Referendum questions are ready but government won’t say what they are; Judge in Correa defamation case suspended; Transsexual vendor murdered
Government Minister Francisco Jiménez said Monday that the questions for a popular referendum have mostly been determined but did not say what they are. “We have decided on 10 questions but may add two more,” he said in a radio interview. “We will announce them when they are ready to be submitted to the Constitutional Court, which should be within a matter of days.”
According to political leaders and analysts, the content of the referendum could have a major impact on the political climate of the country for the next two years.
“Even the so-called insiders don’t know what the president intends with this,” says Miguel Iglesias, former National Assembly member. “Will he be bold and try to reverse actions of the Assembly or will he be timid and present narrowly worded questions that will not upset the status quo? Will he challenge the Correistas or walk away from the fight?”
Current National Assemblyman Fernando Villavicencio says he hopes Lasso takes a strong stand against the Correistas. “The country is a mess today and my hope is that the referendum will help clean this up,” he says. “Lately, President [Guillmero] Lasso has been essentially missing in action, going with the flow and ignoring the problems.”
According to Jiménez, most of the proposed questions involve constitutional changes. “We will propose making improvements to the public policy process and reduce the confusion,” he said. “We want a pronouncement from the people on the issues we believe are most important to them, such as law enforcement, corruption and the smooth operation of government functions. There have been breakdowns in the legislative process that impede progress and this must be overcome.”

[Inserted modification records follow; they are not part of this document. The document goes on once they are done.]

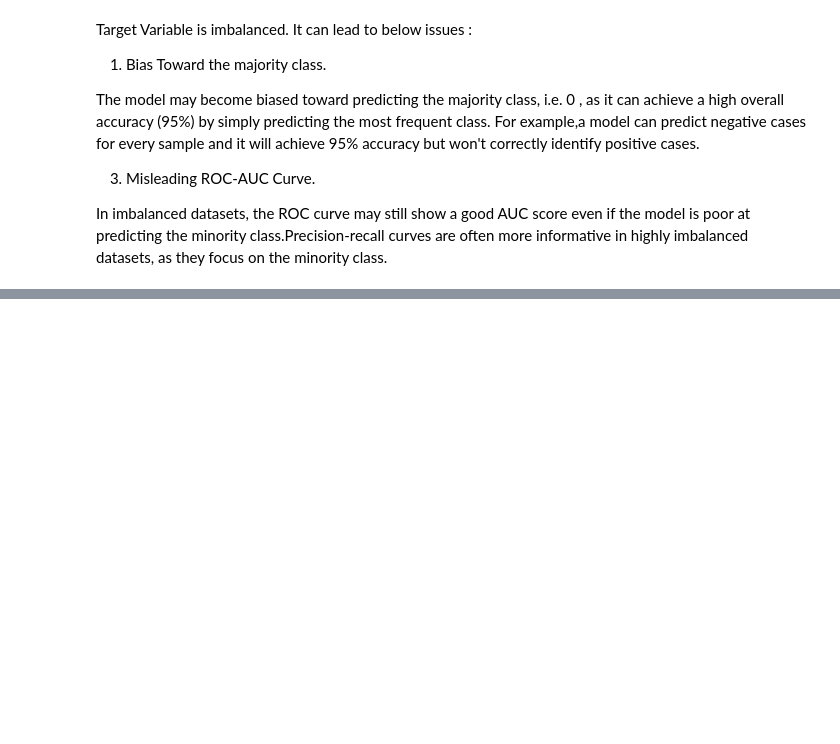
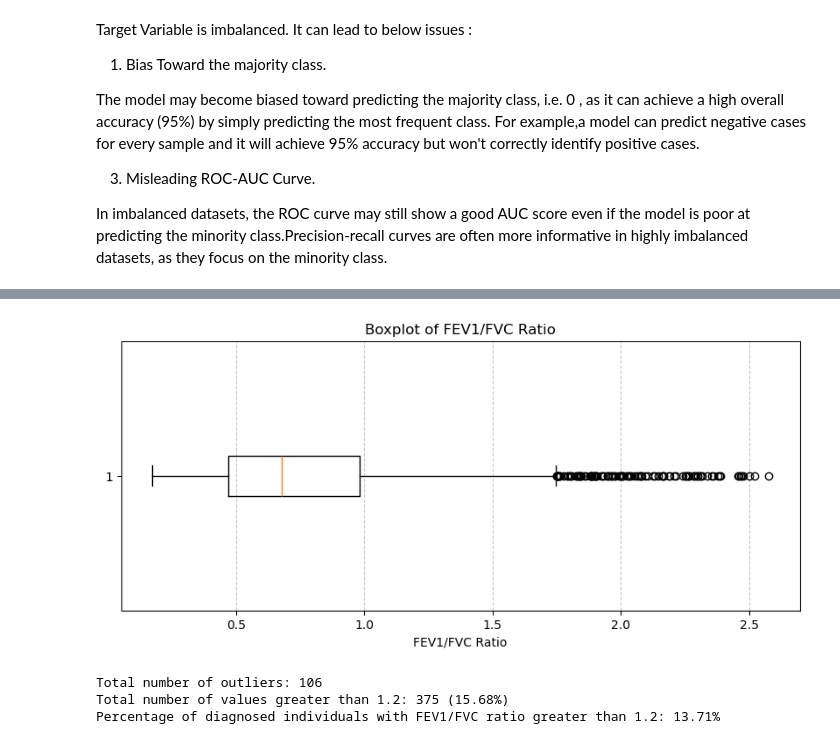
Before and after one commit to kkhalilli/asthma_disease, a Jupyter notebook: Asthma_Disease_Classification.ipynb, the cells around one changed output, grey strips where cells are left out. Cells and saved outputs as stored; diff of their text form; code cells hidden in the pictures; blank space fills up the shorter version.

```diff
--- a/Asthma_Disease_Classification.ipynb
+++ b/Asthma_Disease_Classification.ipynb
@@ -108,0 +144,3 @@ In imbalanced datasets, the ROC curve may still show a good AUC score even if th
+# %%
+# Creating a new variable for FEV1/FVC ratio
+df['FEV1_FVC_ratio'] = df['LungFunctionFEV1'] / df['LungFunctionFVC']
@@ -108,0 +159,38 @@ In imbalanced datasets, the ROC curve may still show a good AUC score even if th
+# %%
+# Filtering only diagnosed individuals (Diagnosis == 1)
+diagnosed_data = df[df['Diagnosis'] == 1]
+
+# Plotting boxplot for FEV1/FVC ratio to identify outliers
+plt.figure(figsize = (10,4))
+plt.boxplot(df['FEV1_FVC_ratio'], vert = False)
+plt.xlabel('FEV1/FVC Ratio')
+plt.title('Boxplot of FEV1/FVC Ratio')
+plt.grid(axis = 'x', linestyle = '--', alpha = 0.7)
+plt.show()
+# %% [output]
+[figure, added]
+# %%
+# Identifying outliers
+q1 = df['FEV1_FVC_ratio'].quantile(0.25)
+q3 = df['FEV1_FVC_ratio'].quantile(0.75)
+iqr = q3 - q1
+lower_bound = q1 - 1.5 * iqr
+upper_bound = q3 + 1.5 * iqr
+outliers = df[(df['FEV1_FVC_ratio'] < lower_bound) | (df['FEV1_FVC_ratio'] > upper_bound)]
+
+# Print number of outliers
+print(f'Total number of outliers: {len(outliers)}')
+
+# Print number of values greater than 1.2
+num_greater_than_1_2 = len(df[df['FEV1_FVC_ratio'] > 1.2])
+percentage_greater_than_1_2_all = (num_greater_than_1_2 / len(df)) * 100
+print(f'Total number of values greater than 1.2: {num_greater_than_1_2} ({percentage_greater_than_1_2_all:.2f}%)')
+
+# Print percentage of diagnosed individuals with FEV1/FVC ratio greater than 1.2
+num_greater_than_1_2_diagnosed = len(diagnosed_data[diagnosed_data['FEV1_FVC_ratio'] > 1.2])
+percentage_greater_than_1_2 = (num_greater_than_1_2_diagnosed / len(diagnosed_data)) * 100
+print(f'Percentage of diagnosed individuals with FEV1/FVC ratio greater than 1.2: {percentage_greater_than_1_2:.2f}%')
+# %% [output]
+Total number of outliers: 106
+Total number of values greater than 1.2: 375 (15.68%)
+Percentage of diagnosed individuals with FEV1/FVC ratio greater than 1.2: 13.71%
```
Also changed, not shown: parts of 30 cells of this notebook.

Depending on the questions, Iglesias says that Lasso should enjoy success in the referendum. “People are scared of the crime, especially on the coast, and angry that more has not been done about it. They are angry that the Assembly did not grant police the right to use more force to confront lawlessness. They are also angry that the government did not do more to clear the roadblocks during the Conaie strike in June. My question is, will the consultation allow people to vote to improve law enforcement capability? I guess we will know soon.”
Following a review by the Constitutional Court, a decision will be made about the referendum date, Jiménez said.
Judge in 2012 El Universo case suspended
Ecuador’s National Judicial Council of the Judiciary has suspended Judge Juan Aurelio Paredes for “judicial negligence” for his ruling in 2012 case against the Guayaquil newspaper El Universo. Paredes ruled in favor of former president Rafael Correa against the newspaper’s editor, Emilio Palacios, claiming an editorial written by Palacios defamed Correa. Parades awarded Correa $40 million in compensation, although the judgement was never paid.
The Council said that Paredes ignored the constitutional right to free speech in his ruling and bowed to political pressure and intimidation from the government.
Transsexual market vendor murdered in Ambato
Jessica Martinez, an Afro-Ecuadorian transgender activist, was murdered Saturday at her market stall in Ambato. According to friends, her reports of threats on her life had been ignored by police and market administrators.
A fellow vendor said she was unsure if Martinez was killed because of her race or sexual orientation but acknowledged that she was threatened on a daily basis. “People came around demanding that she pay insurance money to stay alive,” the vendor said. “She told the police many times but they just laughed and said she deserved what was coming. It is outrageous how she was treated and how she was ignored. We have filed a petition demanding to know why she wasn’t protected. She was a good person.”
The prosecutor’s office in Ambato said it has opened and investigation to find the murderer and will evaluate the response of the National Police to Martinez’s requests for help.